“Really?” Brown asked.
“Yes. The difference was, they were the team that worked together the best. They had that cohesion.”
He went on to describe how they came back from being down in key games, and won against long odds because they wouldn’t let adversity get the better of them, and continued to function well as a unit. He complimented Peyton Manning for being a good organizer, and the offensive coordinator for creating situations that played to all these strengths (no-run offense).
Think about that. Consider how powerful teams of people can be at any task, when their energy is multiplied by working together toward the same goals (rowing in the same direction), building on strengths, and not diverting energy or productivity into side projects or disputes…

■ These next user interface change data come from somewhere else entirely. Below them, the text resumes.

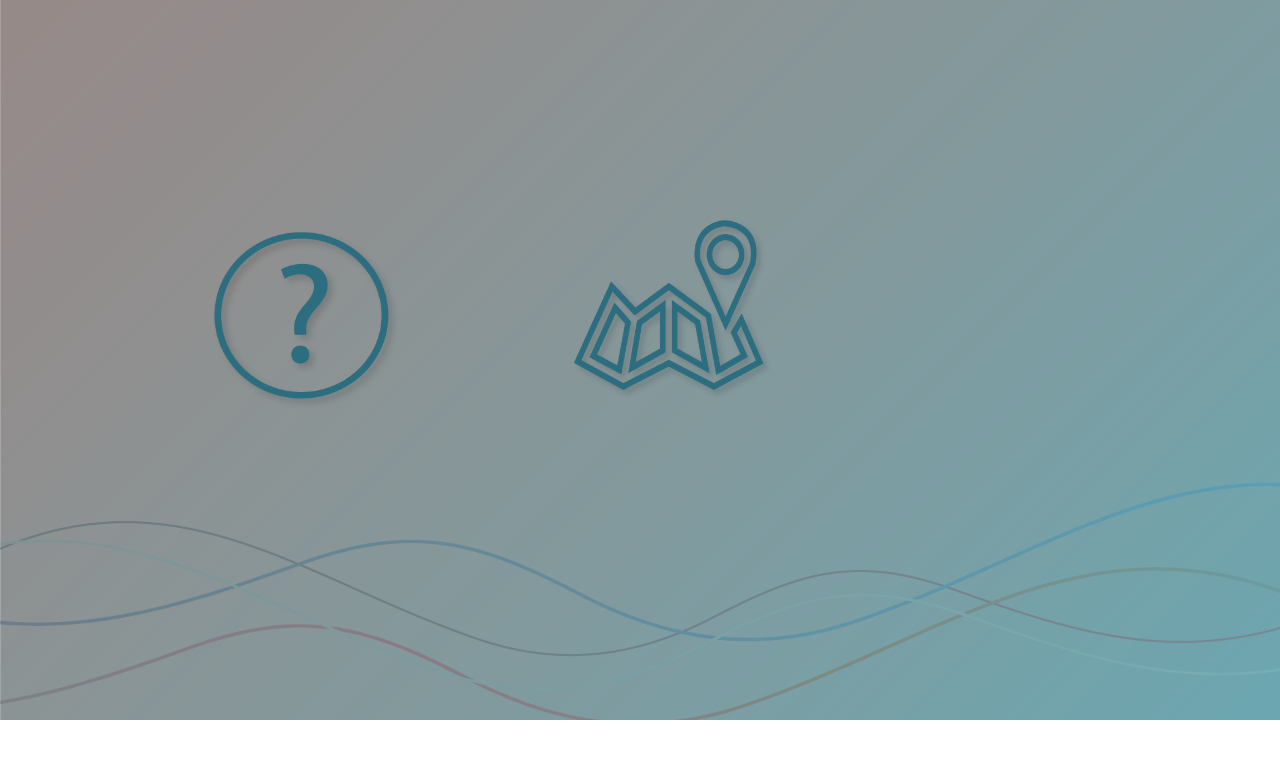
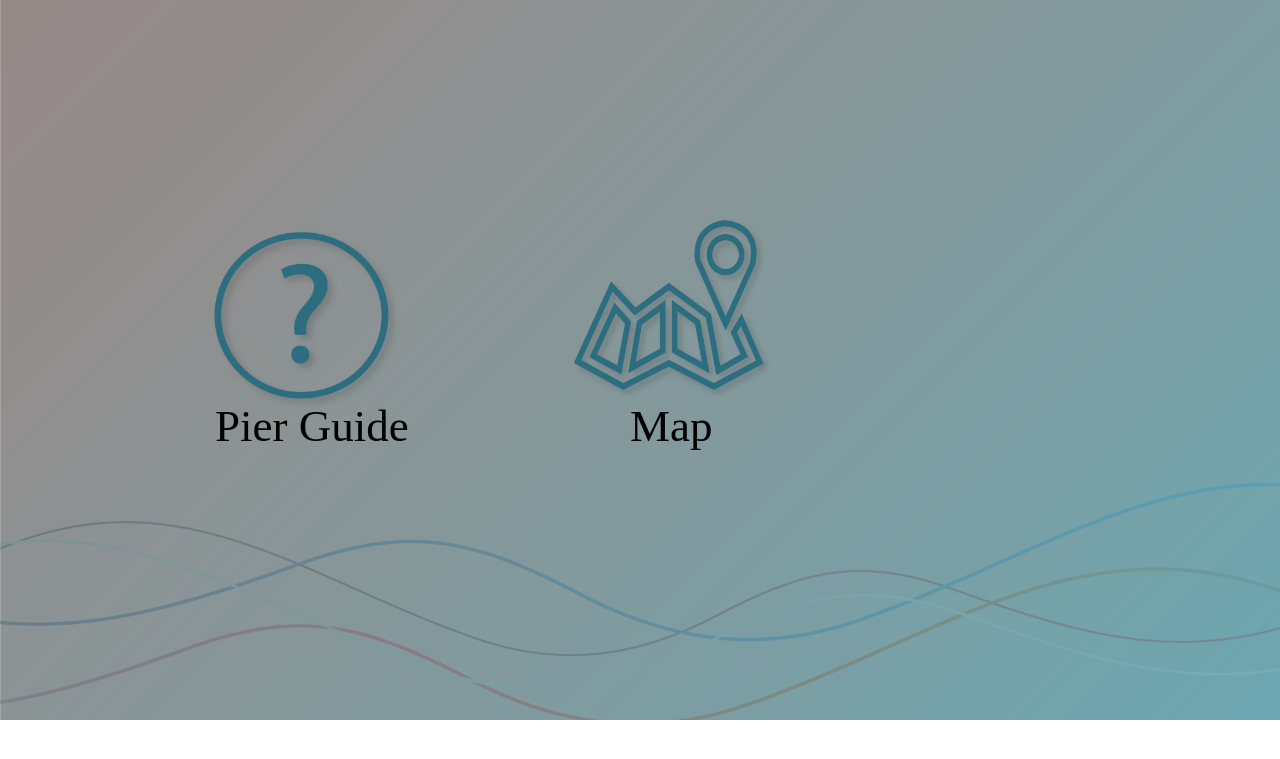
Before and after one commit to rzfortes/CMSC128-Project, a PHP site: page /frontpage.html in a window 1280 px wide. Shown: the top 759 px of the page. Run offline with PHP 8.4, Linux system fonts and the light colour scheme; some web fonts are replaced.

Commit message:
edited front page

```diff
--- a/HTML Files/frontpage.html
+++ b/HTML Files/frontpage.html
@@ -16,11 +16,13 @@
 			<!-- Pier Guide Button -->
 			<form action="pierGuide.html">
 				<input type="image" name="Pier Guide" src="images/faq.png" class="faq_btn" value="Go to Pier Guide">
+				<p class="pier_txt">Pier Guide</p>
 			</form>
 			<!-- End of Pier Guide Button -->
 			<!-- Map Button -->
 			<form action="map.html">
 				<input type="image" name="Map" src="images/map.png" class="map_btn" value="Go to Map">
+				<p class="map_txt">Map</p>
 			</form>
 			<!-- End of Map Button -->
 		</div>
--- a/HTML Files/style.css
+++ b/HTML Files/style.css
@@ -9,8 +9,8 @@
 	/*this hides the unnecessary white spaces around the img*/
 	margin: 0px;
 	/*this will hide vertical and horizontal scrollbar*/
-	/*overflow-y: hidden;*/
-	/*overflow-x: hidden;*/
+	overflow-y: hidden;
+	overflow-x: hidden;
 }
 
 h1 {
@@ -30,6 +30,8 @@ button {
 	left: 195px;
 	height: 180px;
 	width: 205px;
+	padding: 0px;
+	margin: 0px;
 }
 
 .map_btn {
@@ -38,4 +40,26 @@ button {
 	left: 550px;
 	height: 220px;
 	width: 245px;
+	margin: 0px;
+	padding: 0px;
 }
+
+.pier_txt {
+	position: absolute;
+	top: 400px;
+	left: 215px;
+	font-family: Dubai-Light;
+	font-size: 45px;
+	padding: 0px;
+	margin: 0px;
+}
+
+.map_txt {
+	position: absolute;
+	top: 400px;
+	left: 630px;
+	font-family: Dubai-Light;
+	font-size: 45px;
+	padding: 0px;
+	margin: 0px;
+}
```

James Brown asks great questions, and Tony acknowledged that he sometimes overlooked the needs of the individual in pursuit of the team’s goals. Incredibly, Dungy wrote a leadership book, The Mentor Leader, in just four months – in the middle of an NFL season!
This quote is also attributed to Dungy in a different source: “The secret to success is good leadership, and good leadership is all about making the lives of your team members or workers better.”
Patrick Lencioni is a respected trainer and author on the topic of organizational health and leadership. His best-selling books “The Five Dysfunctions of a Team”and “The Advantage” clearly illustrate through creative nonfiction and thoughtful analysis why cohesive teams are much more powerful, and how they work best with capable, supportive leaders at the helm. I’ve enjoyed both this past fall and winter.
There are many others out there who lift up and teach similar models of inclusive, supportive leadership and cohesive teamwork. I welcome your favorite resources and leaders in the comments!